■ Material for this exercise ■

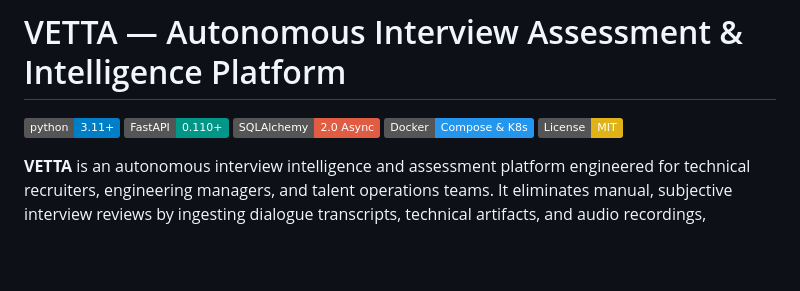
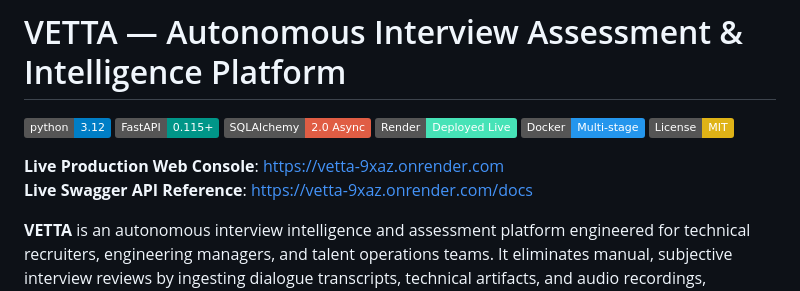
Before and after one commit to Jemade/Vetta, a Markdown page: README.md, the part around the change. Drawn GitHub-style; badges without logos; blank space fills up the shorter version.

Commit message:
docs: add live Render production URL and badges

```diff
--- a/README.md
+++ b/README.md
@@ -1,10 +1,14 @@
 # VETTA — Autonomous Interview Assessment & Intelligence Platform
 
-[![Python 3.11+](https://img.shields.io/badge/python-3.11+-blue.svg)](https://www.python.org/downloads/)
-[![FastAPI](https://img.shields.io/badge/FastAPI-0.110+-009688.svg)](https://fastapi.tiangolo.com)
+[![Python 3.12](https://img.shields.io/badge/python-3.12-blue.svg)](https://www.python.org/downloads/)
+[![FastAPI](https://img.shields.io/badge/FastAPI-0.115+-009688.svg)](https://fastapi.tiangolo.com)
 [![SQLAlchemy 2.0](https://img.shields.io/badge/SQLAlchemy-2.0_Async-red.svg)](https://docs.sqlalchemy.org/)
-[![Docker Ready](https://img.shields.io/badge/Docker-Compose_&_K8s-2496ED.svg)](https://www.docker.com/)
+[![Render Live](https://img.shields.io/badge/Render-Deployed_Live-46E3B7.svg)](https://vetta-9xaz.onrender.com)
+[![Docker Ready](https://img.shields.io/badge/Docker-Multi--stage-2496ED.svg)](https://www.docker.com/)
 [![License: MIT](https://img.shields.io/badge/License-MIT-yellow.svg)](https://opensource.org/licenses/MIT)
+
+**Live Production Web Console**: [https://vetta-9xaz.onrender.com](https://vetta-9xaz.onrender.com)
+**Live Swagger API Reference**: [https://vetta-9xaz.onrender.com/docs](https://vetta-9xaz.onrender.com/docs)
 
 **VETTA** is an autonomous interview intelligence and assessment platform engineered for technical recruiters, engineering managers, and talent operations teams. It eliminates manual, subjective interview reviews by ingesting dialogue transcripts, technical artifacts, and audio recordings, evaluating candidates through an asynchronous dual-agent cognitive pipeline, and synthesizing rigorous, calibrated scorecards against enterprise benchmarks.
 
```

■ Exercise description ■
State how many lines of the records above contain "shields", with no words besides the number.

■ Answer to this problem ■
9